He’s in. After weeks of speculation, disgraced ex-Rep. Anthony Weiner has officially thrown his hat into the mayor’s race, announcing he’s running with a new video posted on his revamped campaign website at midnight on Wednesday.
“Look, I made some big mistakes. And I know I let a lot of people down. But I’ve also learned some tough lessons,” he says in the video, which opens with a family scene of the former councilman and his wife, Huma Abedin, having breakfast in their kitchen with their young son.
“I’m running for mayor ’cause I’ve been fighting for the middle class and those struggling to make it my entire life. And I hope I get a second chance to work for you,” he says into the camera in the 2-minute, slickly-shot reel.
The video goes on to show iconic scenes of the city and images of Mr. Weiner growing up in Brooklyn, and goes on to outline a platform that includes dropping fines for small businesses and more opportunities for the middle class.
He also gets an endorsement from his wife, Ms. Abedin, who revealed she was pregnant after the scandal broke. “We love this city and no one’ll work harder to make it better than Anthony,” she says, sitting next to her husband on the steps of his childhood home.
The announcement comes nearly two years to the day after Mr. Weiner destroyed his Congressional career by tweeting out a photo of his underwear-clad crotch that had been intended as a private message–and then repeatedly lying about it in interviews and at press conferences, claiming his account had been hacked. He eventually admitted to having inappropriate relationships with half a dozen women online, sending them lewd text messages and images.
At the time, the idea a comeback seemed incomprehensible.

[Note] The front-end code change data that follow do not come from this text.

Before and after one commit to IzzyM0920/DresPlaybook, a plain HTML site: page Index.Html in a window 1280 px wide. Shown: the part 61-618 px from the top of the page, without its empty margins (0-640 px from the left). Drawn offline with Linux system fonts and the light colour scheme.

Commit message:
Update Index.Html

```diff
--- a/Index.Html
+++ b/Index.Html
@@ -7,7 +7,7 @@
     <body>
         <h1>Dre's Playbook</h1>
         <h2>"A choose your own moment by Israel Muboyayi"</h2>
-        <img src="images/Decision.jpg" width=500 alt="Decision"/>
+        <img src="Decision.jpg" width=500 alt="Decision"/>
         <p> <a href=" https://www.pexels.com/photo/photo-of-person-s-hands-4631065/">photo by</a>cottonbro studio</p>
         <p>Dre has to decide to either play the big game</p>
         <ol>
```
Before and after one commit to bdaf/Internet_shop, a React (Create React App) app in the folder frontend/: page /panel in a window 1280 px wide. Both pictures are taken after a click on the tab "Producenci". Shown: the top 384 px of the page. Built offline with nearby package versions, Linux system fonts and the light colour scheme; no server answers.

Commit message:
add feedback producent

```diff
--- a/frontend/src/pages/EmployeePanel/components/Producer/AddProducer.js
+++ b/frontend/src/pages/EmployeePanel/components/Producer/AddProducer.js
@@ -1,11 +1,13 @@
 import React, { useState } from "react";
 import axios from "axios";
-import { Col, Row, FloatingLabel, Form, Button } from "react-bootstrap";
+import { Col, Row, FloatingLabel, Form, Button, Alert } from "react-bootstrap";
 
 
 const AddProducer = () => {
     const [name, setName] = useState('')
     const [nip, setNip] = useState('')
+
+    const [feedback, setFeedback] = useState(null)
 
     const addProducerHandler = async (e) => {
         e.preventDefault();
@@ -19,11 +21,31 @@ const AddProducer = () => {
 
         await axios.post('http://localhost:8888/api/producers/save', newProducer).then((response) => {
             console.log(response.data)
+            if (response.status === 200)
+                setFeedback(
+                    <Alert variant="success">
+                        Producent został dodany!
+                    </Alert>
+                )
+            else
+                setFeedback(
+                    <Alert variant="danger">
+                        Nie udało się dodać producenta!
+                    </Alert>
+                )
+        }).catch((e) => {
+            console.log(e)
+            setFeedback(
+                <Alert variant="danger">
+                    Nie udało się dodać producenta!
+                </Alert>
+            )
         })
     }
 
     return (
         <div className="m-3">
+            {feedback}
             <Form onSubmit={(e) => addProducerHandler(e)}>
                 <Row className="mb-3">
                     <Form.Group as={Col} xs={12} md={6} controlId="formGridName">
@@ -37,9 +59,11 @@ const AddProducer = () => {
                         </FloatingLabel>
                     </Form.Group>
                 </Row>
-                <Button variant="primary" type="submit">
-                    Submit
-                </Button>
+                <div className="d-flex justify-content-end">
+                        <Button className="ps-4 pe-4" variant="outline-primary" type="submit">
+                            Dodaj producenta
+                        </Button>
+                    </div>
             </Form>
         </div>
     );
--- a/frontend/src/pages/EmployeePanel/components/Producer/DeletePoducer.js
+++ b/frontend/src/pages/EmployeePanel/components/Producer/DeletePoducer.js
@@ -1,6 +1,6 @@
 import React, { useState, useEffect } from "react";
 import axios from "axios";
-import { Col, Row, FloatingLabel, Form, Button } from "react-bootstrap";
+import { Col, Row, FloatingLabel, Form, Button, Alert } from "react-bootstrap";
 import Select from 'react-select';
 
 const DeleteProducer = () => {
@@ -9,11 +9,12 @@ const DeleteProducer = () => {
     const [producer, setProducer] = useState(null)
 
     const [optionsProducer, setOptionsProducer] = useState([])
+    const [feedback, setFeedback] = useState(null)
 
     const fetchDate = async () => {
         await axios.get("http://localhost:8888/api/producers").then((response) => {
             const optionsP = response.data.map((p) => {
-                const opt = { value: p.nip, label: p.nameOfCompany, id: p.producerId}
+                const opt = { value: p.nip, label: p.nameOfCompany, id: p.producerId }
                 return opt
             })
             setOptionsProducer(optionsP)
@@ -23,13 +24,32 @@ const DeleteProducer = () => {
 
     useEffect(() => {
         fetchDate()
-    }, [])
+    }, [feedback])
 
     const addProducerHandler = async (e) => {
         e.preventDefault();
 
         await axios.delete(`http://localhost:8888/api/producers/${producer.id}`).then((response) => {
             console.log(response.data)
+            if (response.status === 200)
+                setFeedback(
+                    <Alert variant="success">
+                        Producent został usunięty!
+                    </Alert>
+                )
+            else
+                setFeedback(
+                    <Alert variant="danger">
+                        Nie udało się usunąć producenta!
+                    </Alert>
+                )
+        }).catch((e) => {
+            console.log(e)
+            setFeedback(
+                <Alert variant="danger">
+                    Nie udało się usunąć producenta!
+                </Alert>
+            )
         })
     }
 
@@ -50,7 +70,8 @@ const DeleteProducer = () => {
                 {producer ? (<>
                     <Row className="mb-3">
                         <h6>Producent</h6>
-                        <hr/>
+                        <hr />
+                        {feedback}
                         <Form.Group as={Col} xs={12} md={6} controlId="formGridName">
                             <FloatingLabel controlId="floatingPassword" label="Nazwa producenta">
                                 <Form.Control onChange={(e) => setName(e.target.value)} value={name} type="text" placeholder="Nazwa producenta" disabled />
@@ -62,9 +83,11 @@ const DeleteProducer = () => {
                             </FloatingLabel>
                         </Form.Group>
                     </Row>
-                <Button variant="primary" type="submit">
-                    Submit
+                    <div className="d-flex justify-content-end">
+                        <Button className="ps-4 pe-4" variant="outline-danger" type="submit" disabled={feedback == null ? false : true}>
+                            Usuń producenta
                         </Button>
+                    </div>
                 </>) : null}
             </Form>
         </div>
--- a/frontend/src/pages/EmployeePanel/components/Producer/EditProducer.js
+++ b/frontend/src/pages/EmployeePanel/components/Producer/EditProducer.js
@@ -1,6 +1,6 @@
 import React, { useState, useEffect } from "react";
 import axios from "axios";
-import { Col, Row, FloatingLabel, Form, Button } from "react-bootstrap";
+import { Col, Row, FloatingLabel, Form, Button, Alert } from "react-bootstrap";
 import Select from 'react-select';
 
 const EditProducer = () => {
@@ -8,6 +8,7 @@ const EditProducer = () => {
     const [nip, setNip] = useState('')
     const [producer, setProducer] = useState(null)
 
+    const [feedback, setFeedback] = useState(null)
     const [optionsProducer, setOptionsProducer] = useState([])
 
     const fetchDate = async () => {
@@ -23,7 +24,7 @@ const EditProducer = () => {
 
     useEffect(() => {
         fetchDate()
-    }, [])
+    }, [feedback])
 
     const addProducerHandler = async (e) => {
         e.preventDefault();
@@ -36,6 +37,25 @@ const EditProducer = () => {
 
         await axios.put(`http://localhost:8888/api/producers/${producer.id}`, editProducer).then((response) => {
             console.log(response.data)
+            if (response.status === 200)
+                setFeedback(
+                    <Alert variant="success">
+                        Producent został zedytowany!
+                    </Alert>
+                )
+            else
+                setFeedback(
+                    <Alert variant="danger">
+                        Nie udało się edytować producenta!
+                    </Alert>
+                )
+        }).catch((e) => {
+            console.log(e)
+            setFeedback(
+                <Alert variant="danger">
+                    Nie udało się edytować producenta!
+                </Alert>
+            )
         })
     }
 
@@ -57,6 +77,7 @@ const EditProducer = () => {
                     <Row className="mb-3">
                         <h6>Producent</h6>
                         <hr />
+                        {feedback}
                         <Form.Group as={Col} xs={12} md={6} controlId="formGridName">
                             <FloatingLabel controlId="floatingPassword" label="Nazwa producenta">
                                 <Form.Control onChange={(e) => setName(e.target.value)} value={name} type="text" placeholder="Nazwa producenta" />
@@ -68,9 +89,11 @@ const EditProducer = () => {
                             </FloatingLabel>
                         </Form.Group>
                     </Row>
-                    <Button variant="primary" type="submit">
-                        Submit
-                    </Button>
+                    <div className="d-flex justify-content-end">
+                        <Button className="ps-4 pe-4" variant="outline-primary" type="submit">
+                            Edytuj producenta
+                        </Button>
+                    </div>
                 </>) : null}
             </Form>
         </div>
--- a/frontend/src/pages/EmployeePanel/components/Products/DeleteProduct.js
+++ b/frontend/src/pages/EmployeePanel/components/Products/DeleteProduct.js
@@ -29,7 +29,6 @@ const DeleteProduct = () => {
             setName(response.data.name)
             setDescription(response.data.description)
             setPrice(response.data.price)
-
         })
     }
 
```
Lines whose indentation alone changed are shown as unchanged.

But Mr. Weiner has been plotting one for months, beginning with a glossy New York Times profile, followed by a round of television interviews and a return to Twitter–where he has been touting proposals from a largely-recycled book of policy proposals.
Now, Mr. Weiner’s entree has the power to turn the race on its head. While the scandal might give many voters pause, it also cemented Mr. Weiner’s name recognition. And with more than $4 million in his campaign account, he’ll be able to pack a punch.
Observers have been mixed about how Mr. Weiner will impact the field, but Public Advocate Bill de Blasio appears to have the most to lose. A long-time Brooklyn resident and fellow former councilman, Mr. Weiner is expected to appeal to the same outer-borough, ethnic whites and progressive voters who feel Council Speaker Christine Quinn, the race’s early front-runner, has been too close to the current mayor.
A recent poll showed Mr. Weiner would enter the race in second place, behind only Ms. Quinn.
Update (2:13 a.m.):
It appears Mr. Weiner’s campaign may have pulled the trigger earlier than intended. Shortly after the campaign’s new “Weiner for Mayor” website went live, it reverted back to an older version of the site that had been up since Mr. Weiner’s resignation. Then, just after 2 a.m., the mayoral version was restored.
Mr. Weiner did not respond to requests for comment on whether there had indeed been a mix-up, but sources told The Post the video wasn’t supposed to be posted until later Wednesday. The video remained available via YouTube.